JAMESTOWN — Federal policy is reducing demand for ethanol which will ultimately hurt farmers, said Jeff Zueger, CEO of Midwest AgEnergy, which owns and operates Dakota Spirit AgEnergy.
“It is an industry-wide problem that can affect the local farmer,” Zueger said. “It is becoming more and more of a problem.”
Dakota Spirit AgEnergy is an ethanol plant producing 70 million gallons per year utilizing locally grown corn as its raw material. The plant has operated since 2015. At the heart of the problem are exemptions being granted for some refineries, eliminating their need to meet the Renewable Fuel Act, according to Scott Richman, chief economist for the Renewable Fuel Association, the national trade group of the biofuels industry.
“Right now, there is a big hurt on the ethanol industry,” he said.
Richman said the Renewable Fuel Act requires refineries to include ethanol or other renewable fuels in the vehicle fuels it produces unless they apply for and receive an exemption. Exemptions can be granted if meeting the standards would create a financial hardship for the refinery.
“During the Obama administration a handful of exemptions were granted any given year,” Richman said. “It wasn’t until the Trump administration, with Scott Pruitt administrator of the EPA (Environmental Protection Agency) that it became a problem. Between 2016 and 2018, they retroactively granted exemptions to 85 facilities, eliminating demand for 4 billion gallons of ethanol.”
In 2018, American ethanol plants produced 16 billion gallons of the world’s 28 billion gallon output.
Zueger said the latest round of exemptions included 31 oil refineries and reduced demand for ethanol by 1.4 billion gallons.
“These small refiner exemptions directly impact corn prices by reducing demand for corn that would have been processed into ethanol and feed products,” he said. “The latest 1.4 billion gallon waiver eliminates the demand for 500 million bushels of corn. This is very impactful for farmers at a time when we have sustained low prices for their product.”
In an Aug. 9 press release announcing it had granted the 31 exemptions, the EPA touted the move as part of its reduction in “regulatory burden.”
“EPA is proud to announce its intention to further explore opportunities to remove regulatory burdens that prevent marketplace entrance and growth to natural gas, flexible fuel vehicles, and E85 fuels,” the press release said. “EPA welcomes the opportunity to engage with stakeholders to explore deregulatory options in the coming months to ensure that it plays its part in supporting American farmers and consumers. “
The United States has also lost export markets, Richman said.
“China had been a 200 million gallon per year market,” he said. “Now there is a 70% or higher tariff on ethanol shipped to China.”
Richman said the United States and Brazil had freely traded ethanol in both directions but now American exports to Brazil are on a quota system.
“Trade issues regarding exports are quite unhealthy right now,” he said.
Zueger said the loss of domestic and foreign markets is hitting the industry hard.

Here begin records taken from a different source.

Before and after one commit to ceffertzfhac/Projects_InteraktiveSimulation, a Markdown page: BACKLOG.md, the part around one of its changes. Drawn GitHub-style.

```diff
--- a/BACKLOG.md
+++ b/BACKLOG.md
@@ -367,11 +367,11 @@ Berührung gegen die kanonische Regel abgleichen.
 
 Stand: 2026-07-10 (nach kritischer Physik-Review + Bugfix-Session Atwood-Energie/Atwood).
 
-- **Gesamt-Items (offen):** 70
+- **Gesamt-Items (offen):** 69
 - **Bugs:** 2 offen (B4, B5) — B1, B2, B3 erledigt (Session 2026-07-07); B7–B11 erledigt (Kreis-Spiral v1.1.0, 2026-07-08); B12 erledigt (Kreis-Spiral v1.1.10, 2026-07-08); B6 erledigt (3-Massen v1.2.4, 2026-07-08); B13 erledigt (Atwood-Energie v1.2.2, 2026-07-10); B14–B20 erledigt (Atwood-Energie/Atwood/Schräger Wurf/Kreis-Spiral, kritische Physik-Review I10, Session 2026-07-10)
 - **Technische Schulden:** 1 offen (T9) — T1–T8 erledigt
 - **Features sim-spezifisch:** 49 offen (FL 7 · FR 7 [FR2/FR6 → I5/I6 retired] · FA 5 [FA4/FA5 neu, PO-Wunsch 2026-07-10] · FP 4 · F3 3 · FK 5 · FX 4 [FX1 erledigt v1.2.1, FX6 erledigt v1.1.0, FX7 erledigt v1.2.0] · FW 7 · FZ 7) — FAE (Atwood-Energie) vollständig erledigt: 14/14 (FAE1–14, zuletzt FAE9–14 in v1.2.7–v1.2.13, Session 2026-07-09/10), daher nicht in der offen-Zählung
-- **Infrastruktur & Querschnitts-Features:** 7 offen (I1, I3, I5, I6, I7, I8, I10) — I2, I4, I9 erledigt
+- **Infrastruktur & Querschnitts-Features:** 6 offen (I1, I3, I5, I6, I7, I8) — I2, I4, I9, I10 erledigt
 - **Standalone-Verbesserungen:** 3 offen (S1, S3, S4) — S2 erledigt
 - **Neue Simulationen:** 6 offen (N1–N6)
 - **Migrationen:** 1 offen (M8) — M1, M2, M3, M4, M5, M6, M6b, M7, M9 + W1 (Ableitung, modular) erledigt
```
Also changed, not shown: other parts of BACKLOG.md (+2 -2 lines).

“it is problematic to see a shift in policy undermining the effort to get renewable fuels in the marketplace,” he said. “Plants in the United States may be throttling production.”
Richman said 17 ethanol plants had closed down or idled operation in the United States in the last 12 months. Those plants would have bought and processed an estimated 350 million bushels of corn per year if they had been in operation.
Zueger said the plants operated by Midwest AgEnergy, Blue Flint at Underwood, North Dakota, and Dakota Spirit at Spiritwood continue to operate at full capacity although on very slim profit margins.
“It is estimated that today over 75% of the ethanol industry is losing money,” he said in an email. “These small refiner exemptions combined with trade restrictions limiting export opportunities for our product is forcing plants to slow down or shutdown. We will continue to see plants slow down or shut down if the EPA continues to remove demand for our product through misapplication of the law.”
Zueger said he was not aware of any plans within the industry for expansion although some plants may be considering investments in improved efficiency or diversification to other products.
“I don’t see how you would invest dollars into conventional production of ethanol in this environment,” he said.